How smart is Texas? and every other state in America

This week an online financial advisor platform, WalletHub, lent their voice to the discussion of educational outcomes in America and created a list of the “2020 Most & Least Educated States in America.”

As a proud Tejano I immediately scrolled down to see where Texas measured on the list . . . I was not surprised, but I was frustrated with how far down I had to scroll–#39. Where does your state land on the list?

The study examined what they determined were key factors of a well-educated population, to include educational attainment, school quality and achievement gaps between genders and races, and studied adults aged 25 years and older with at least a high school diploma.

Providentially, just last week another online financial advisor platform, 24/7 Wall St., gave their list of the “States with the Best and Worst Schools.” There were some interesting similarities that I noticed when I compared the lists. First, 7 of the states that were among the 10 most educated states were also in the top 10 states with the best schools. And second, 6 of the states that were among the 10 least educated states were also among the 10 states with the worst schools.

I would not be surprised if next week another group came out with a study that moved some states up and down on their lists, but I am confident that we would still find similar observations when comparing the lists.

In all fairness, a state’s worth, let alone a school system’s worth, is not determined by where they land on this list. However, one thing that WalletHub noted that I know was partially true for me was, “For a growing number of Americans, a good education is the ticket to a better future.”

No, I’m not saying that my future and potential professional opportunities are determined solely by the quality of education I receive. As a Christian, my worth, identity and future are in Christ.

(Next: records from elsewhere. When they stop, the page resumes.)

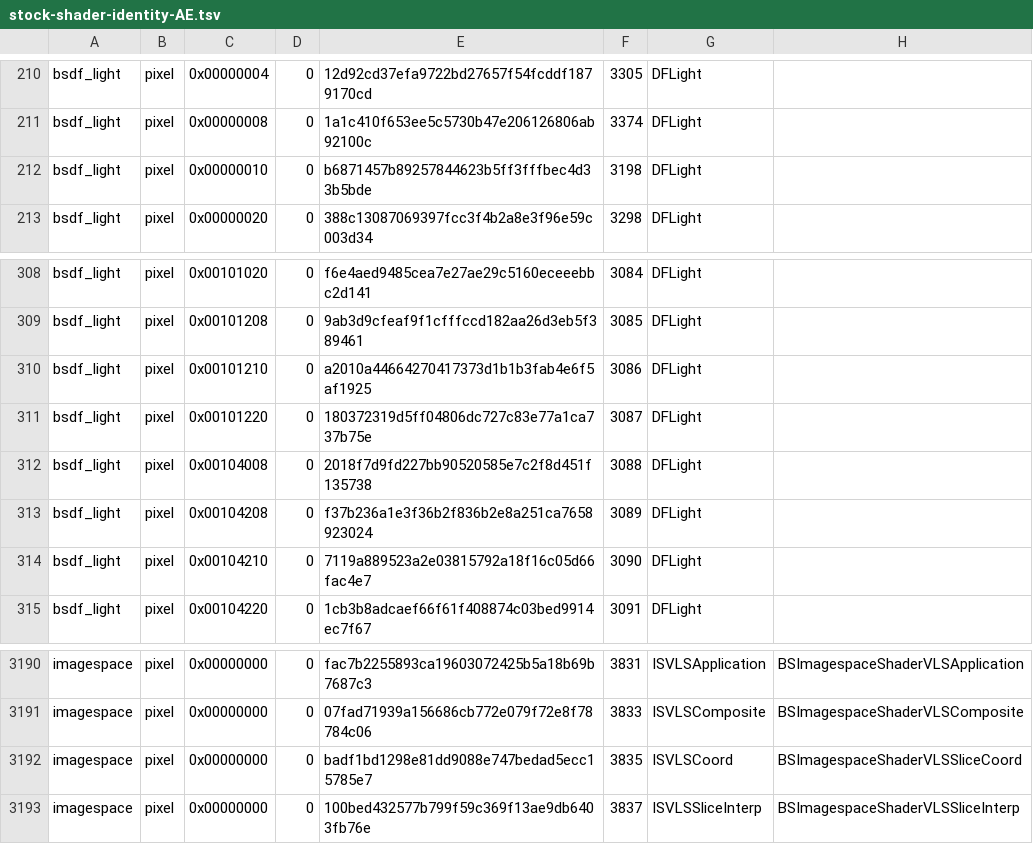
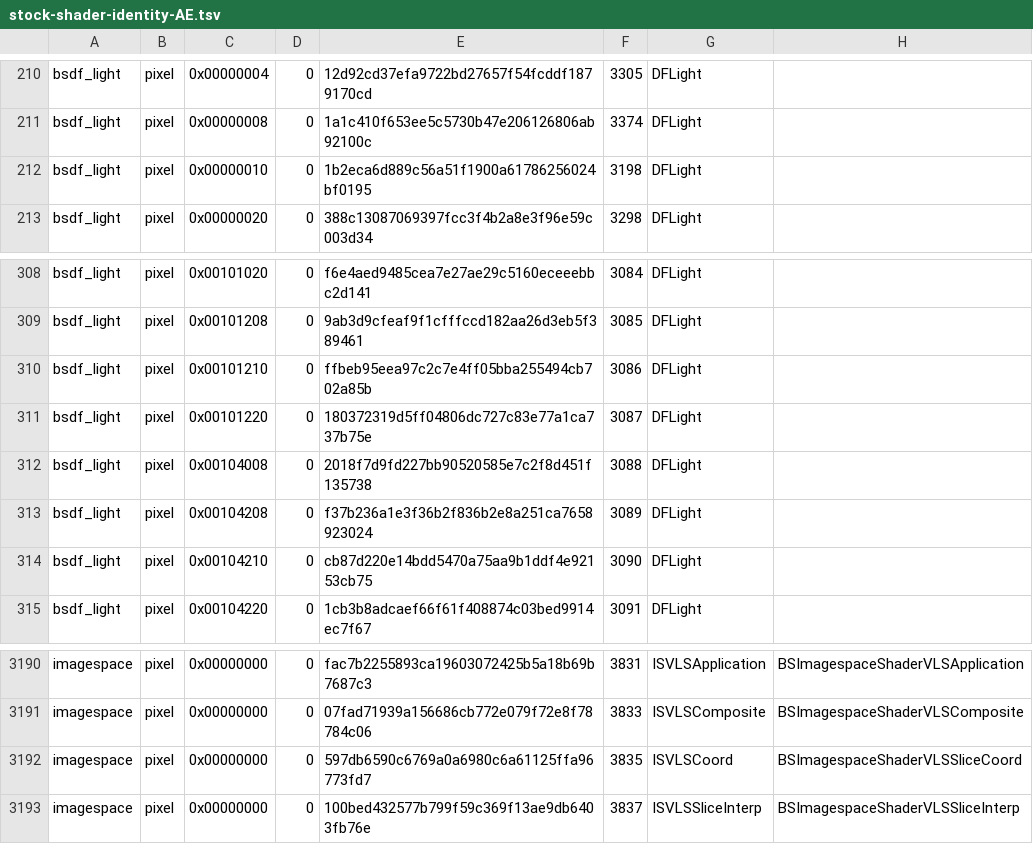
Before and after one commit to northaxosky/fallout4-community-shaders, a TSV file: src/Render/data/stock-shader-identity-AE.tsv, drawn as a sheet; only a part is shown, gaps mark what is left out; the diff covers the shown part only; the diff names each change by its address in the sheet, - before the commit and + after, or states it on an @@ line.

```diff
--- a/src/Render/data/stock-shader-identity-AE.tsv
+++ b/src/Render/data/stock-shader-identity-AE.tsv
-E212: b6871457b89257844623b5ff3fffbec4d33b5bde
+E212: 1b2eca6d889c56a51f1900a61786256024bf0195
-E310: a2010a44664270417373d1b1b3fab4e6f5af1925
+E310: ffbeb95eea97c2c7e4ff05bba255494cb702a85b
-E314: 7119a889523a2e03815792a18f16c05d66fac4e7
+E314: cb87d220e14bdd5470a75aa9b1ddf4e92153cb75
-E3192: badf1bd1298e81dd9088e747bedad5ecc15785e7
+E3192: 597db6590c6769a0a6980c6a61125ffa96773fd7
```
Also changed, not shown: 7 edited cells elsewhere in this file, 3 other files.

Nonetheless, my decision to pursue a college degree and graduate studies have been a way for me to show God that I want to be adequately prepared for him to send me to speak into various forums and contexts, some which are less accessible when one solely receives a high school diploma.

But this is my main point, and which took me years to comprehend, that one’s aptitude and readiness for college (and potential to graduate college) will largely be determined by the quality and rigor of education that he or she receives in their k-12 school setting.

If we understand this concept, as parents and pastors of k-12 students, we will learn to move beyond questions such as, “What grade did you get in your class?” to “In which areas of reading are your proficient?” or “In what areas of math are you less proficient?” There is even the possibility of learning to question standardized tests, not in way that’s vehemently critical but graciously inquisitive, with questions such as, “How will this test demonstrate my child’s mastery of this subject?” or “What will the results tell me about my child’s readiness for college?”

I hope you will take some time to see “how smart your state is,” in this way you can tease your friends from Texas; but more importantly, I pray that as leaders in our homes and in our communities we may begin to consider and ask the more informed questions, such as “what quality of education is my child receiving at his school?”

Forward and higher in Christ,

Rev. Girien R. Salazar
Executive Director, FE Coalition